→ How to complete this task: Go through the data below. Pull out every line that has the word "html".

→ Web page revision data:
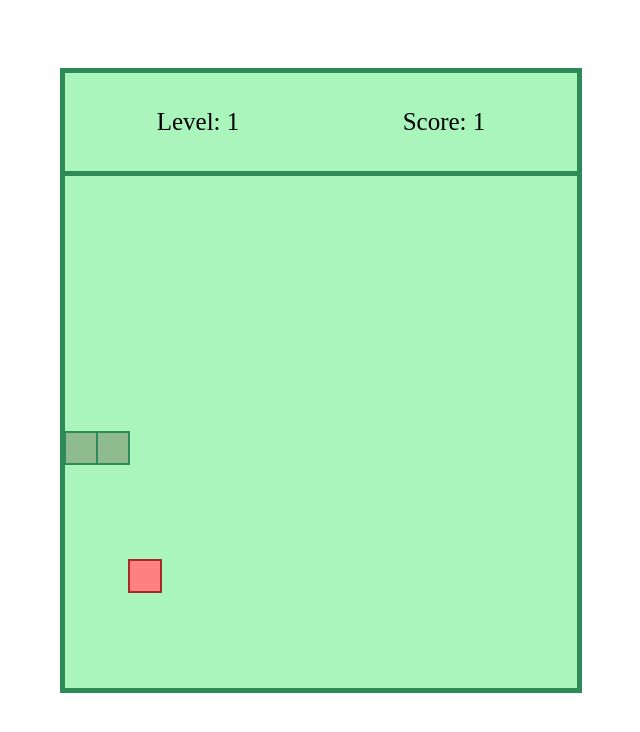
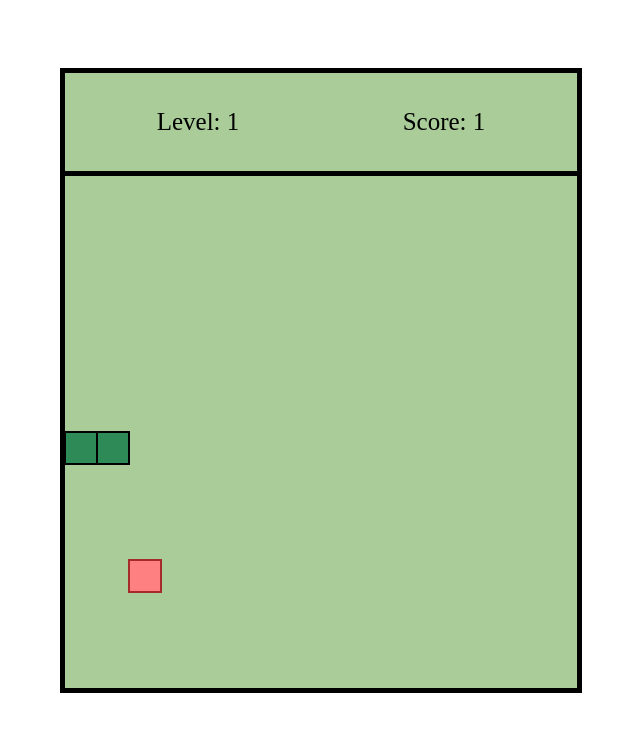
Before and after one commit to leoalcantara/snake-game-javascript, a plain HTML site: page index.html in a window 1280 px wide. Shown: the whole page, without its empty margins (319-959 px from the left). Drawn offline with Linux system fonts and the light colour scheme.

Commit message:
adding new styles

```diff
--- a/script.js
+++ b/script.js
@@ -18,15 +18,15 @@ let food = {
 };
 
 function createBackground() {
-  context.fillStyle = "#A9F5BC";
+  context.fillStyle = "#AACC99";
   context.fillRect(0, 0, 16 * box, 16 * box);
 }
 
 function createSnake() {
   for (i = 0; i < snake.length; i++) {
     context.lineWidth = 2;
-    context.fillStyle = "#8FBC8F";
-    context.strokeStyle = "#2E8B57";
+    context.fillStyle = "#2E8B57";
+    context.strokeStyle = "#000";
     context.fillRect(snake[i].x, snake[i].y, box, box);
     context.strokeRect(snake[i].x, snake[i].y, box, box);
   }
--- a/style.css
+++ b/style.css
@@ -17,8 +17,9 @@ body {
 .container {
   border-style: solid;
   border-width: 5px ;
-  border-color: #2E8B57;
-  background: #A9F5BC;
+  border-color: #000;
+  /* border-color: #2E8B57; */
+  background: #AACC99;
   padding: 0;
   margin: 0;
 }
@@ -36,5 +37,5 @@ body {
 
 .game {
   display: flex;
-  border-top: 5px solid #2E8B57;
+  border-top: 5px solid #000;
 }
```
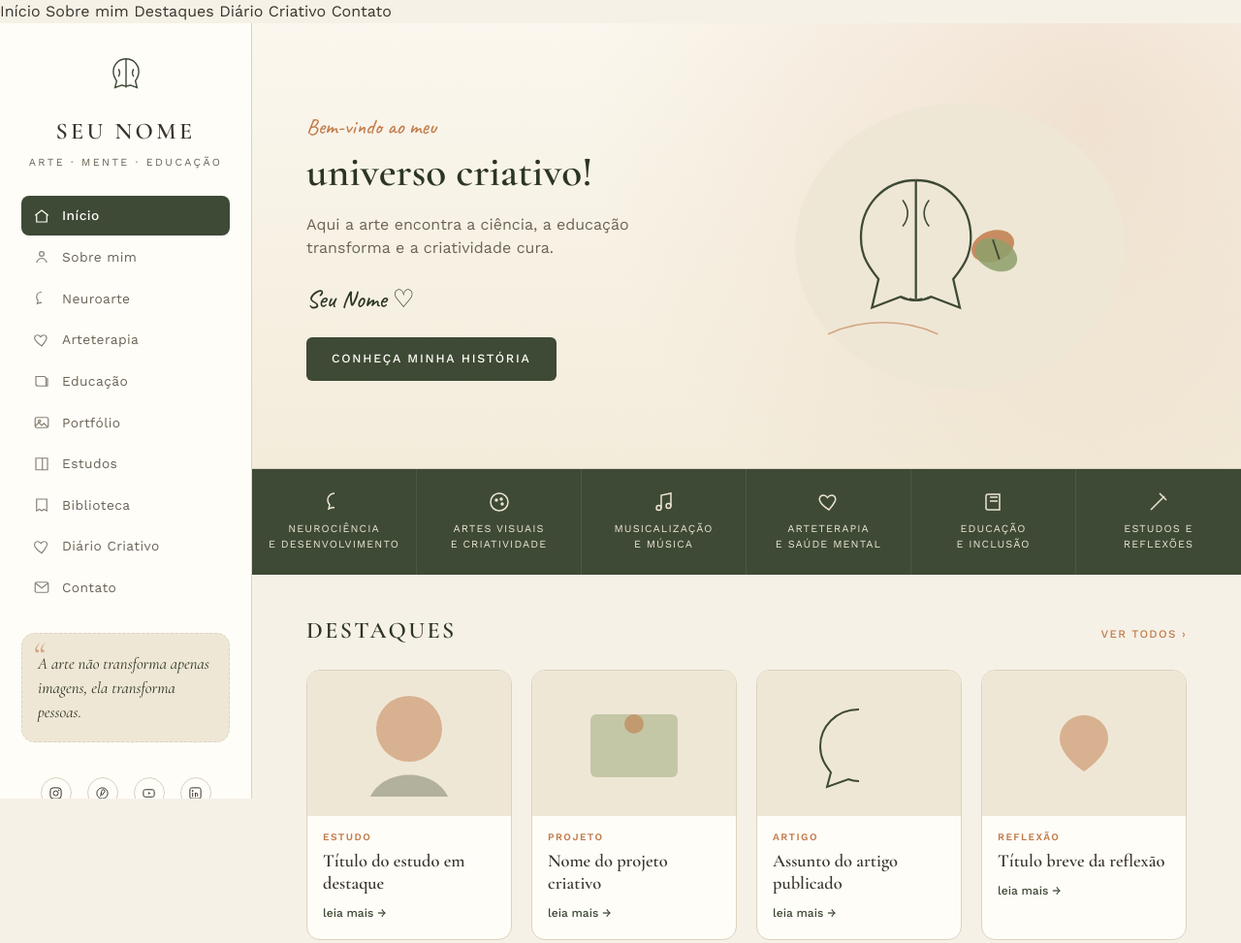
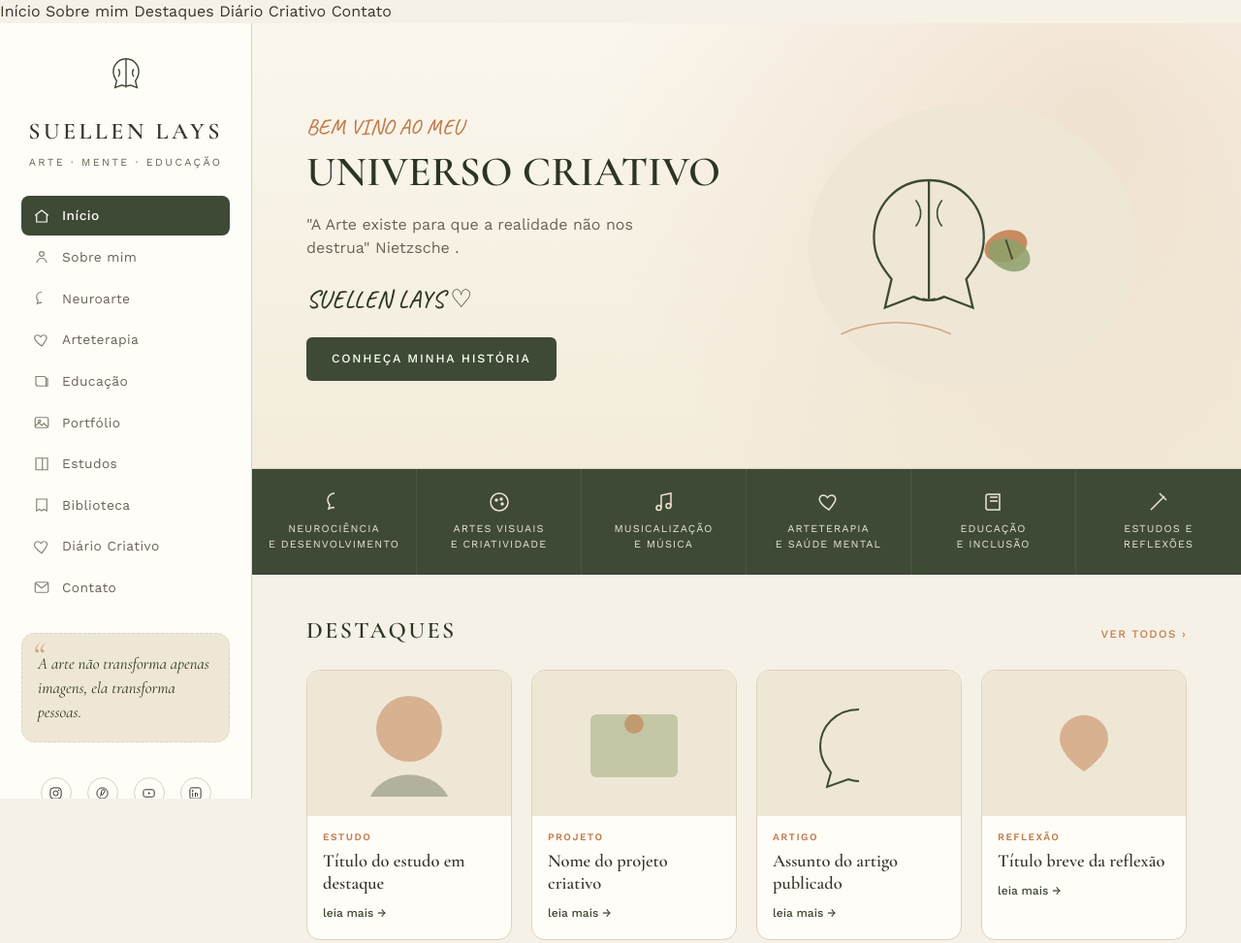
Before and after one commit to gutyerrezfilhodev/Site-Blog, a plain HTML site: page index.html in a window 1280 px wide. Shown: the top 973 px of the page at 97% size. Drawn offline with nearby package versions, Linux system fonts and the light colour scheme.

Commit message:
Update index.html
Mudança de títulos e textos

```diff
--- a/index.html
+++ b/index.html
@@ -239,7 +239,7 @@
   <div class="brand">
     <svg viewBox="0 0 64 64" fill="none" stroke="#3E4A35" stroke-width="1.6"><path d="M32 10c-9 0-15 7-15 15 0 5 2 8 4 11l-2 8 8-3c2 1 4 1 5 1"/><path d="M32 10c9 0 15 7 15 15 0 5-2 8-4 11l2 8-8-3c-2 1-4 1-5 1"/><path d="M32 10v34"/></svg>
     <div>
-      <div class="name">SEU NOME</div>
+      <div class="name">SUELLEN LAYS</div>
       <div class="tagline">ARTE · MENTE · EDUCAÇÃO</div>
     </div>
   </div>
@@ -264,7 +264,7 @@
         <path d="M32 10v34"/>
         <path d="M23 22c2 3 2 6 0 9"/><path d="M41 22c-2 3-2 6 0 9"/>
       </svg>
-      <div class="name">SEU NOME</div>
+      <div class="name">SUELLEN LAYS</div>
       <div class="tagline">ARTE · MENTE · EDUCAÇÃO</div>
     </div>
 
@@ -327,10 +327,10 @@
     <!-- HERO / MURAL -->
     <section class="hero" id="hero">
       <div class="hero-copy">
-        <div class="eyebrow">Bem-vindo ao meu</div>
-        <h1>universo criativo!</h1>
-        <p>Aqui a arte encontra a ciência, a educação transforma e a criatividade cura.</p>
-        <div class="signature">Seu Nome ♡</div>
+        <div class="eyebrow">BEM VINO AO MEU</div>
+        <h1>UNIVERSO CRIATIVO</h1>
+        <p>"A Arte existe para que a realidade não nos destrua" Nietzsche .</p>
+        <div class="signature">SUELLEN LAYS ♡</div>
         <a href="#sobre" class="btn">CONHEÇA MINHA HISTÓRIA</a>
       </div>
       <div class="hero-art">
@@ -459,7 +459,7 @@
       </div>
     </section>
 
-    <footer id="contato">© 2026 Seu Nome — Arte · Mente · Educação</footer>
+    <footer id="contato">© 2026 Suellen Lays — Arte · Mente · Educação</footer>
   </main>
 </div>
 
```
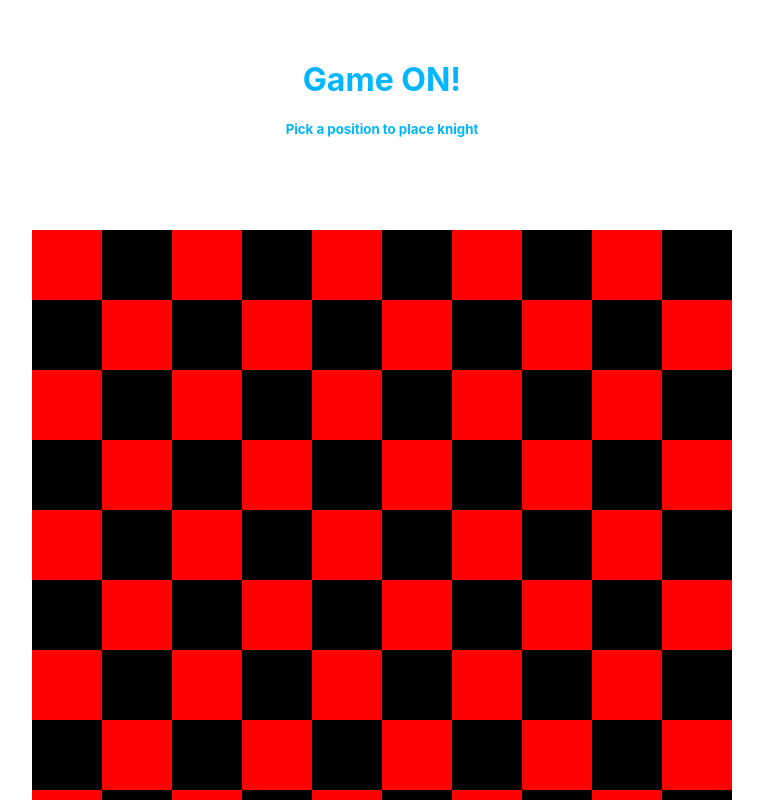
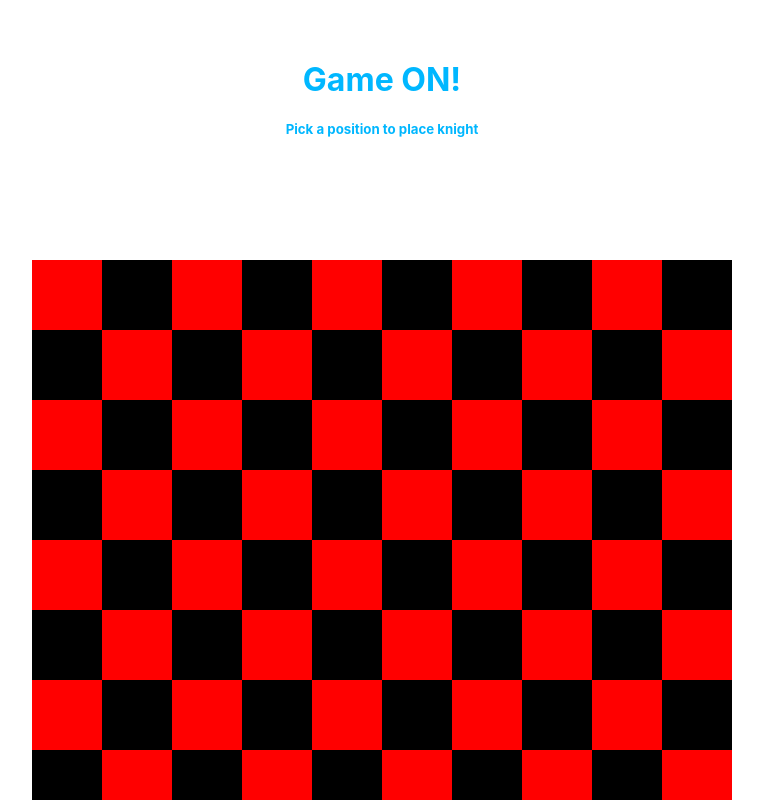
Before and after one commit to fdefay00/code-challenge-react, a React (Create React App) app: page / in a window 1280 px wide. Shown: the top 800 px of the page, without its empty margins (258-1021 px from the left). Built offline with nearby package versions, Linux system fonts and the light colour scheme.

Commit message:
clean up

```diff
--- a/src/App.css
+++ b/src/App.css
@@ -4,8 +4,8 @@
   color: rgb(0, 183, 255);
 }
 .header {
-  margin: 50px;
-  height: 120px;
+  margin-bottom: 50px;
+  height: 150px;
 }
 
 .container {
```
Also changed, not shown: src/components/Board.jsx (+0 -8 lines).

→ Result:
Before and after one commit to leoalcantara/snake-game-javascript, a plain HTML site: page index.html in a window 1280 px wide. Shown: the whole page, without its empty margins (319-959 px from the left). Drawn offline with Linux system fonts and the light colour scheme.
Before and after one commit to gutyerrezfilhodev/Site-Blog, a plain HTML site: page index.html in a window 1280 px wide. Shown: the top 973 px of the page at 97% size. Drawn offline with nearby package versions, Linux system fonts and the light colour scheme.
Update index.html
--- a/index.html
+++ b/index.html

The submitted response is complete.